The two had met when Alice was teaching (1873–76) for a project called “The Society to Encourage Studies at Home,” a correspondence school for women. With access to a good many books, several well-read women, acting as teachers, sent books and assignments to women in the western U.S. and communicated with them via essays and letters. One student confided to Alice that she had to hide the book she was sent, keeping it in the root cellar, away from her husband. The woman claimed that she’d been sold as a mail-order bride by her poor family in Philadelphia to a frightening, alcoholic husband who wouldn’t tolerate his wife being educated.

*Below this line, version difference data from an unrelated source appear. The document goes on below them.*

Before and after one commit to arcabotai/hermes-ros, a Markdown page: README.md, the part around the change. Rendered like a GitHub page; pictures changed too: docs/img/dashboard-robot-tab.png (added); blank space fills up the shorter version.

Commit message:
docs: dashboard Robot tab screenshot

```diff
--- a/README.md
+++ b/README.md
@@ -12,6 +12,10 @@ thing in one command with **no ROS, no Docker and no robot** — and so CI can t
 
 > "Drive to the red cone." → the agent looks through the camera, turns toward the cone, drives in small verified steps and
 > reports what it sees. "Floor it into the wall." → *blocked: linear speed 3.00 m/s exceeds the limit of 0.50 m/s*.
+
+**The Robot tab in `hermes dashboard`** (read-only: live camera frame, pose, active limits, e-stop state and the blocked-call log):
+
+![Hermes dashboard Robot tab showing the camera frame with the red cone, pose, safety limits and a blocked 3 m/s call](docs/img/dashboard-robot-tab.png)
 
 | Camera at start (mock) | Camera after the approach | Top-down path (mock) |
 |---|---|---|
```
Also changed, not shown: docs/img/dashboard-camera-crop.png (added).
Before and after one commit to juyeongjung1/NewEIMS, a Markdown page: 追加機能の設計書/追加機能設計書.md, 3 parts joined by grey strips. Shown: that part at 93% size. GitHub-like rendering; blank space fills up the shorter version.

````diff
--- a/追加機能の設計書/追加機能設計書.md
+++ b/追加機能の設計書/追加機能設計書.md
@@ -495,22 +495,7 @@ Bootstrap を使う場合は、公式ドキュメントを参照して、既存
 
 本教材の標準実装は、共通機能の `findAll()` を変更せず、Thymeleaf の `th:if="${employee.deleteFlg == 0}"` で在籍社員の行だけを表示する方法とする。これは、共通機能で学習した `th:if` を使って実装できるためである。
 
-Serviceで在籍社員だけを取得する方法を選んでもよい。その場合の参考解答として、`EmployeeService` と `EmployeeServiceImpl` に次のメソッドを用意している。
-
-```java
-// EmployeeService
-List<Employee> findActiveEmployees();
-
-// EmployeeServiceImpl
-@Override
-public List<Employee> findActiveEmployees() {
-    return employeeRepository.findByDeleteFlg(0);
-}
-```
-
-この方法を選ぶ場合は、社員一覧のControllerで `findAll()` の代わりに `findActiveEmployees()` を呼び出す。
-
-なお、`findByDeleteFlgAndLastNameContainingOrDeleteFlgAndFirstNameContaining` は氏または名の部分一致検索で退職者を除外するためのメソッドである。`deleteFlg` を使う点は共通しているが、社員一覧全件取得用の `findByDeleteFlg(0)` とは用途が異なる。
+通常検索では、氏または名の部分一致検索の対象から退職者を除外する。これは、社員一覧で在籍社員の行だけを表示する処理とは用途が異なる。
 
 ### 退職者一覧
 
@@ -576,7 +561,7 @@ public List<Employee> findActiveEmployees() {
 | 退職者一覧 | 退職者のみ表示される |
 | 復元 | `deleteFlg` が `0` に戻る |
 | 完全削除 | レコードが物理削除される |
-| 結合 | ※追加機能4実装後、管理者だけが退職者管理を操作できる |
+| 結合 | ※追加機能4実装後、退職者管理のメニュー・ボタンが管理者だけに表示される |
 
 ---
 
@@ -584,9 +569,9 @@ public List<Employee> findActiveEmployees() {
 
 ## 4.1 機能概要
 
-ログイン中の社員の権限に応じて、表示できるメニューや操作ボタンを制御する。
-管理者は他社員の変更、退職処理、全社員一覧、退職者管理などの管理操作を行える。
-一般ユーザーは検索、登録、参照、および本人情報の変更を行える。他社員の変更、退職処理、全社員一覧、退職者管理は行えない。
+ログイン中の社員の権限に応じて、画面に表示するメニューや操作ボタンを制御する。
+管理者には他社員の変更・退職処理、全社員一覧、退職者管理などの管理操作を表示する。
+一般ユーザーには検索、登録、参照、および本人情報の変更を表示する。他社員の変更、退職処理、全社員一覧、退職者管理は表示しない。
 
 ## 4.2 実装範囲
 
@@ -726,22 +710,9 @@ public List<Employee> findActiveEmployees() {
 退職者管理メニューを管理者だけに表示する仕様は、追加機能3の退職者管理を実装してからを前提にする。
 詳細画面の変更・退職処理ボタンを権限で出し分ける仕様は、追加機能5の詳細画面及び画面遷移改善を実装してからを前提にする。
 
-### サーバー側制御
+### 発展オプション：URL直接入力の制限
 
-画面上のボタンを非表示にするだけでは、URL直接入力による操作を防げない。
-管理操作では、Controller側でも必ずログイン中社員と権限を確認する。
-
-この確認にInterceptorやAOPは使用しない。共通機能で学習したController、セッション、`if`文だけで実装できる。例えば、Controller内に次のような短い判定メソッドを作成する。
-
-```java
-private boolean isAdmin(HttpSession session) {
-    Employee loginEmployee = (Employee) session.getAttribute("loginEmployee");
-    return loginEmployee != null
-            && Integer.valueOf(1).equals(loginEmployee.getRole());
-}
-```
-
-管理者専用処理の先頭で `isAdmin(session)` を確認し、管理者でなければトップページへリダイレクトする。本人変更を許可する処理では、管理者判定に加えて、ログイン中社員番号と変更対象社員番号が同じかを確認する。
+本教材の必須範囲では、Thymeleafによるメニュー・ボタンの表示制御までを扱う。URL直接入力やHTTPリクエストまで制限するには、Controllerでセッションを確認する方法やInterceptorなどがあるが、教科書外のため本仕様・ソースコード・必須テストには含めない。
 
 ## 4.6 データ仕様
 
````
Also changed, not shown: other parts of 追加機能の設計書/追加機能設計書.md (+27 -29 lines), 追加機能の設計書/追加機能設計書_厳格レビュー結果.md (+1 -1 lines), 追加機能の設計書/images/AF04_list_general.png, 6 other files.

The novel is constructed in nonlinear movements of time and place. Often time and information can be gleaned from italicized, short letters to and from William, Henry, and Alice. Keeping track of where the scene is in Alice’s life becomes important as the book goes on. We first find her with her friend Sara. Both are eighteen and drinking absinthe, talking about the wonders of life, as Sara gradually seduces Alice. Then we travel back even further, to her thirteenth birthday, when she had the first episode of “going off,” by which she meant a loss of consciousness, possibly a fainting spell.
Alice suffered from fainting spells and headaches, for which she endured a myriad of treatments. Her ailments were diagnosed as suppressed gout, wandering womb, and several other 19th-century maladies. In an afterword, Hooper attempts to explain what may have been Alice’s real diagnosis by considering her symptoms. It could have been benign paroxysmal positional vertigo, an inner ear infection, or anxiety.
Alice in Bed is well-written and detailed enough to place the reader into each scene with the cast of characters. Admittedly the Jameses knew many of the intellectuals of their time, but Judith Hooper throws in some unlikely celebs to have crossed paths with family members, from Freud and Flaubert to Emile Zola and Annie Oakley. Even Gertrude Stein and her brother Leo drop by for dinner. The novel form that gives Hooper license to elevate the Jameses’ social standing also makes possible the intimate scenes between Alice and Sara or Alice and Katherine that the author provides.
Martha Miller is a Midwestern writer whose recent books include Nine Nights on a Windy Tree and Widow: A Bertha Brannon Mystery.